The purpose of the audit was to look into whether EM carries out classification of systems and equipment in accordance with the prevailing regulations and recognised norms, cf. Chapter IX of the Activities Regulations, relating to maintenance.

Furthermore, it was an objective to evaluate EM's use of classification for maintenance management.

Result of the audit

The audit was carried out in the form of a presentation of elements of EM's management systems and conversations with select personnel, with a subsequent verification of governing documents, procedures and program for performing maintenance on EM's facilities in Norway.

In our opinion, EM does not meet the regulatory requirements to classification of equipment and the use of this classification. It is therefore difficult to form a correct impression of how extensive the need for maintenance really is, and how much resources will be required.

The following observations have been characterised as non-conformities, cf. Chapter 5, and have been grouped under five main areas:

  • Deficient classification of systems and equipment.
  • Several systems and pieces of equipment which EM considered critical to safety or production lack maintenance programmes.
  • Lacking documentation of the standards used by EM being in accordance with recommended standards.
  • Lacking governing documentation as regards drilling.

In addition, we have registered one area with improvement potential, the maintenance information ("Equipment Strategies") in PESTRA should be made available for all relevant users.

In closing, a comment is made regarding EM's use of the Norwegian language seen in relationship with the regulatory requirements.

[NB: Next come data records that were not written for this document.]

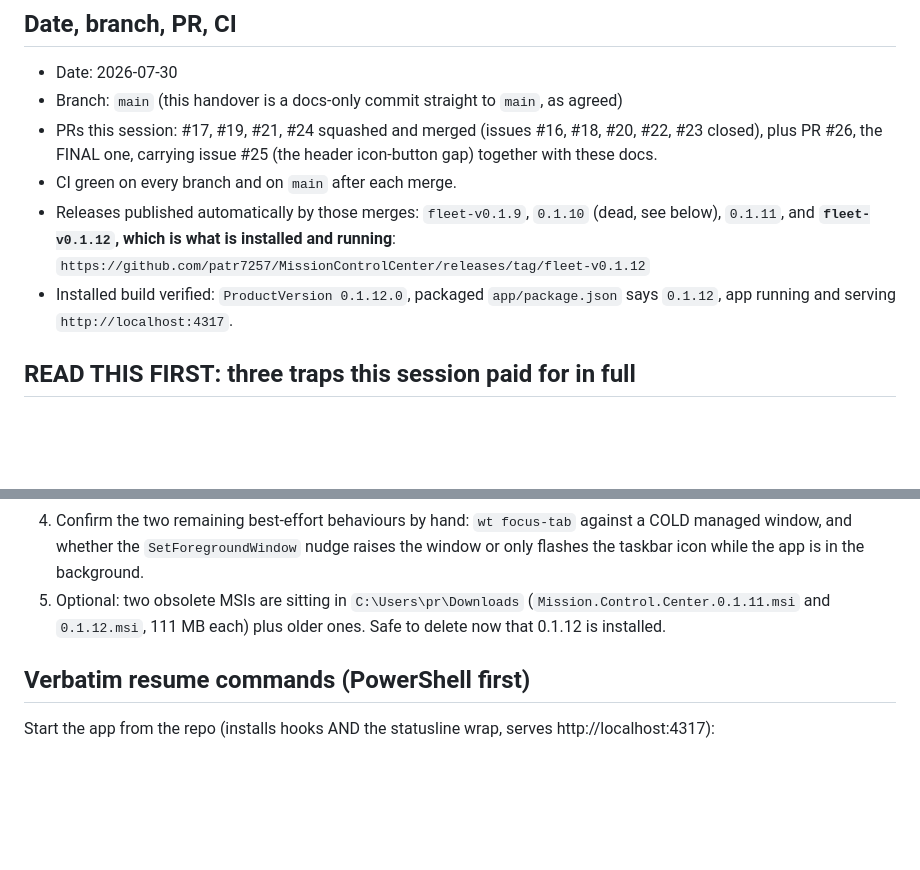
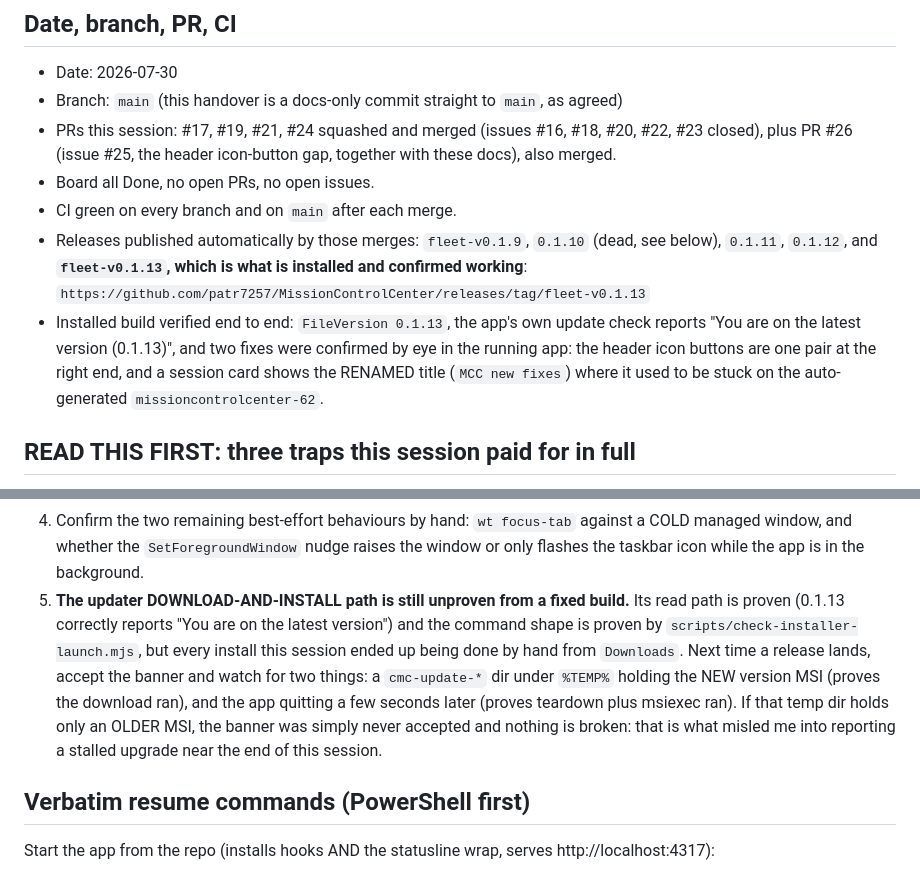
Before and after one commit to patr7257/MissionControlCenter, a Markdown page: HANDOVER.md, 2 parts joined by grey strips. GitHub-like rendering; blank space fills up the shorter version.

Commit message:
docs: record 0.1.13 installed and verified, and the real updater status

```diff
--- a/HANDOVER.md
+++ b/HANDOVER.md
@@ -4,13 +4,16 @@
 - Date: 2026-07-30
 - Branch: `main` (this handover is a docs-only commit straight to `main`, as agreed)
 - PRs this session: #17, #19, #21, #24 squashed and merged (issues #16, #18, #20, #22, #23 closed),
-  plus PR #26, the FINAL one, carrying issue #25 (the header icon-button gap) together with these docs.
+  plus PR #26 (issue #25, the header icon-button gap, together with these docs), also merged.
+- Board all Done, no open PRs, no open issues.
 - CI green on every branch and on `main` after each merge.
 - Releases published automatically by those merges: `fleet-v0.1.9`, `0.1.10` (dead, see below),
-  `0.1.11`, and **`fleet-v0.1.12`, which is what is installed and running**:
-  `https://github.com/patr7257/MissionControlCenter/releases/tag/fleet-v0.1.12`
-- Installed build verified: `ProductVersion 0.1.12.0`, packaged `app/package.json` says `0.1.12`,
-  app running and serving `http://localhost:4317`.
+  `0.1.11`, `0.1.12`, and **`fleet-v0.1.13`, which is what is installed and confirmed working**:
+  `https://github.com/patr7257/MissionControlCenter/releases/tag/fleet-v0.1.13`
+- Installed build verified end to end: `FileVersion 0.1.13`, the app's own update check reports
+  "You are on the latest version (0.1.13)", and two fixes were confirmed by eye in the running app:
+  the header icon buttons are one pair at the right end, and a session card shows the RENAMED title
+  (`MCC new fixes`) where it used to be stuck on the auto-generated `missioncontrolcenter-62`.
 
 ## READ THIS FIRST: three traps this session paid for in full
 1. **`wt` splits on `;` even inside ONE quoted argument.** Every `; ...` segment becomes another tab
@@ -96,9 +99,14 @@ Not started (carried over):
 4. Confirm the two remaining best-effort behaviours by hand: `wt focus-tab` against a COLD managed
    window, and whether the `SetForegroundWindow` nudge raises the window or only flashes the taskbar
    icon while the app is in the background.
-5. Optional: two obsolete MSIs are sitting in `C:\Users\pr\Downloads`
-   (`Mission.Control.Center.0.1.11.msi` and `0.1.12.msi`, 111 MB each) plus older ones. Safe to
-   delete now that 0.1.12 is installed.
+5. **The updater DOWNLOAD-AND-INSTALL path is still unproven from a fixed build.** Its read path is
+   proven (0.1.13 correctly reports "You are on the latest version") and the command shape is proven
+   by `scripts/check-installer-launch.mjs`, but every install this session ended up being done by
+   hand from `Downloads`. Next time a release lands, accept the banner and watch for two things: a
+   `cmc-update-*` dir under `%TEMP%` holding the NEW version MSI (proves the download ran), and the
+   app quitting a few seconds later (proves teardown plus msiexec ran). If that temp dir holds only
+   an OLDER MSI, the banner was simply never accepted and nothing is broken: that is what misled me
+   into reporting a stalled upgrade near the end of this session.
 
 ## Verbatim resume commands (PowerShell first)
 Start the app from the repo (installs hooks AND the statusline wrap, serves http://localhost:4317):
```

Link:

Contact person in the Petroleum Safety Authority Norway:
Mike Theiss